And as the recovery continues, the financial system seems headed toward stabilization on its own. According to a recent survey of senior loan officers by the Federal Reserve, many banks are no longer tightening the availability of credit.
“On net, banks eased standards and terms over the previous three months on some categories of loans to households and businesses (and) substantial fractions of banks reported…that standards for many categories of loans would not return to their longer-run averages for the foreseeable future,” the Fed report said.
For small businesses in particular, this could mean easier access to credit in 2011, since the Fed has instituted a near-zero target for short-term interest rates and a $600 billion program of bond purchases.Read Full Post | Make a Comment ( None so far )
Despite the heated and highly partisan calls to repeal health care reform, or short of that, gut the legislation, the real fight on Capitol Hill will center on the debt limit.
You better believe that the next few weeks won’t be for the faint of heart as lawmakers prepare to play a dangerous game of chicken. And it’s anybody’s guess as to who blinks first.
Treasury Secretary Timothy Geithner warns that the debt ceiling that now stands at $14.3 trillion could be reached by the end of March. However, House Speaker John Boehner (R-OH) has already vowed not to increase the national debt ceiling, which enables the country to meet its financial obligations, without first making significant spending cuts.
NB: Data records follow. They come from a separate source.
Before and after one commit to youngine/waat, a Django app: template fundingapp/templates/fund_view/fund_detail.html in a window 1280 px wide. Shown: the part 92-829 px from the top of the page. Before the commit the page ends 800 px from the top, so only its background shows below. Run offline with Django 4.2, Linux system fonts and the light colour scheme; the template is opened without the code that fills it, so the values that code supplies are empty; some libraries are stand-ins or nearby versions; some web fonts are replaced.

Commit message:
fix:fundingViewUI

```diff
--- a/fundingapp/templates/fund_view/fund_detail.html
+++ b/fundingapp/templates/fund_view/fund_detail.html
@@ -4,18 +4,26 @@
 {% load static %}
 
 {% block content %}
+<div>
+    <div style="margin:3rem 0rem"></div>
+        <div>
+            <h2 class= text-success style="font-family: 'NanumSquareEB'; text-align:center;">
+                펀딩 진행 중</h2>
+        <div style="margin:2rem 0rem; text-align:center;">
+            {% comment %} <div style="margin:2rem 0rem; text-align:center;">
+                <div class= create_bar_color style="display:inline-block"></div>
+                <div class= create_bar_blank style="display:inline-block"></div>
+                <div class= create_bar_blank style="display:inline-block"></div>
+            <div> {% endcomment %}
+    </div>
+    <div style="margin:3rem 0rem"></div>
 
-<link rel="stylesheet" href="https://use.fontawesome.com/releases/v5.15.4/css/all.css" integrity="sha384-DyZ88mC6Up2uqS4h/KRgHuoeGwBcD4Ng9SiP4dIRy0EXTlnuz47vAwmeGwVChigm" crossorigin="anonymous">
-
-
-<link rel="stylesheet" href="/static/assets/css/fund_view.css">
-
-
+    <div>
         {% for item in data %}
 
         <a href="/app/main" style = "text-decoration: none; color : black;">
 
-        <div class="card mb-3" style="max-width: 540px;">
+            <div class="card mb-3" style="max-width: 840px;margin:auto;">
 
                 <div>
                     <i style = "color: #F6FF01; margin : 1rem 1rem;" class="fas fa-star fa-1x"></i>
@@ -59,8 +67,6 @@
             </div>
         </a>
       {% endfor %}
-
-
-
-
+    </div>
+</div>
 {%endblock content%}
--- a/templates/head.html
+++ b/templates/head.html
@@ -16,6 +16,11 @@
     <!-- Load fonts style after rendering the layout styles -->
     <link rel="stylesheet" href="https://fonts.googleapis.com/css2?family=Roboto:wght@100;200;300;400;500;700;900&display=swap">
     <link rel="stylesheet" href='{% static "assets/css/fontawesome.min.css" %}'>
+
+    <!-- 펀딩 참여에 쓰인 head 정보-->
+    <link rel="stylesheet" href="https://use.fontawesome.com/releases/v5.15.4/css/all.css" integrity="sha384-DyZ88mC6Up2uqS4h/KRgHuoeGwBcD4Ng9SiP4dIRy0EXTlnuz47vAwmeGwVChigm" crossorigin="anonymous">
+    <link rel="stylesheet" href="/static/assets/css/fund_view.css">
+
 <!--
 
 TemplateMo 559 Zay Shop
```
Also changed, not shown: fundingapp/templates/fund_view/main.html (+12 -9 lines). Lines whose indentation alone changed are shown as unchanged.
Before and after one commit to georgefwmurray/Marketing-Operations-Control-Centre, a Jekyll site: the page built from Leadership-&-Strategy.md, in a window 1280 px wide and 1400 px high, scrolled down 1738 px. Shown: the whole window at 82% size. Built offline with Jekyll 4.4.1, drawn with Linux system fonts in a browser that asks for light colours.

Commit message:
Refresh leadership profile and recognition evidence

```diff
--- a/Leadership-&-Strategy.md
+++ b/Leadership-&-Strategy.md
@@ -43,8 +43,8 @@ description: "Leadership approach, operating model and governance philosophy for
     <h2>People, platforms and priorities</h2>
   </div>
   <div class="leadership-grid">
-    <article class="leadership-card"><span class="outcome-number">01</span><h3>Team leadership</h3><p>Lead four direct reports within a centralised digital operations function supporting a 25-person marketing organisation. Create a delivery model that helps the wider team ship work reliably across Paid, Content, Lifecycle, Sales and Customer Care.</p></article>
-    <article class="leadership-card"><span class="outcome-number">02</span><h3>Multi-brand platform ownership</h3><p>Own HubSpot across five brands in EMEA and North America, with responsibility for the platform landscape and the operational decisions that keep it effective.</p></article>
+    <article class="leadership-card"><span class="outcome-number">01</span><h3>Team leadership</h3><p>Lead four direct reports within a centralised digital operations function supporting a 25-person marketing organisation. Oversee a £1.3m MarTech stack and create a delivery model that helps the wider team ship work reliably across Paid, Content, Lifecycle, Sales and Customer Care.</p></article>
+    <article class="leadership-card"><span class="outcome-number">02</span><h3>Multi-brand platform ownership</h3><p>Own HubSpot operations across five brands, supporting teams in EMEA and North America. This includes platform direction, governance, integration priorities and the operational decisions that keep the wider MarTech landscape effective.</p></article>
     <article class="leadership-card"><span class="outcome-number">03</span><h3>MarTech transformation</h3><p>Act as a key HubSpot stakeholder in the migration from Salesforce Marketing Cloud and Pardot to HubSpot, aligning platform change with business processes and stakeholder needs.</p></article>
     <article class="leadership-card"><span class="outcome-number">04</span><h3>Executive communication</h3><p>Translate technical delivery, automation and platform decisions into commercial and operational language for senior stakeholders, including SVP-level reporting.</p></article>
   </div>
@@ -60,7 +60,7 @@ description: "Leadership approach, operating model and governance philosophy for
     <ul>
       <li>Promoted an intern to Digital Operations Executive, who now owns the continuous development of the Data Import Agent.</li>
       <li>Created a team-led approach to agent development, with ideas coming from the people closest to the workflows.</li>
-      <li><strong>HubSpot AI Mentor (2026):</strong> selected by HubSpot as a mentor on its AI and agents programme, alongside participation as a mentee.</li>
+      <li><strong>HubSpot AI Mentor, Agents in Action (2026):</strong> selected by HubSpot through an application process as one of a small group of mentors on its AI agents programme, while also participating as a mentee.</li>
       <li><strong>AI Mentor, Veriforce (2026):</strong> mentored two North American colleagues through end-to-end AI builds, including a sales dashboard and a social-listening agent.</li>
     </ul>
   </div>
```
But are the Republicans in Congress—including newly elected tea party-backed lawmakers—really willing to let the nation default on its debt and risk world-wide financial chaos? That will be the question at the heart of the debt limit showdown coming our way.
According to the Los Angeles Times the U.S. has never failed to raise the debt ceiling, in fact it has done so 75 times since 1962, the last time in February 2010. However, some of the GOP’s most conservative members have said they won’t vote to raise the debt limit, saying to do so would be to ignore the voters’ demand for debt reduction.
It’s clear that House Republicans aren’t going to wait for the normal budget process or even the President’s State of the Union address at the end of January to press for spending cuts. It is expected that they will send the Senate weekly spending cuts, which will be all but ignored by that Democratic-controlled body.
Likely to be undaunted by the anticipated Senate snub, Republicans will next set their sights on the President’s FY12 Budget slated to be released on February 14 and on another continuing resolution, which will replace the one voted on in late December and is set to expire on March 4.
Still it’s the debt ceiling that provides the strongest point of leverage for the GOP. With the White House needing to raise the debt limit to avoid, in the words of Geithner – “catastrophic economic consequences” – compromise on spending cuts is inevitable.
What remains to be seen is how the tragic and terrible shootings in Arizona that left six people dead and several others fighting for life, including Congresswoman Gabrielle Giffords (D-AZ), will impact the tenor of discourse on the Hill going forward.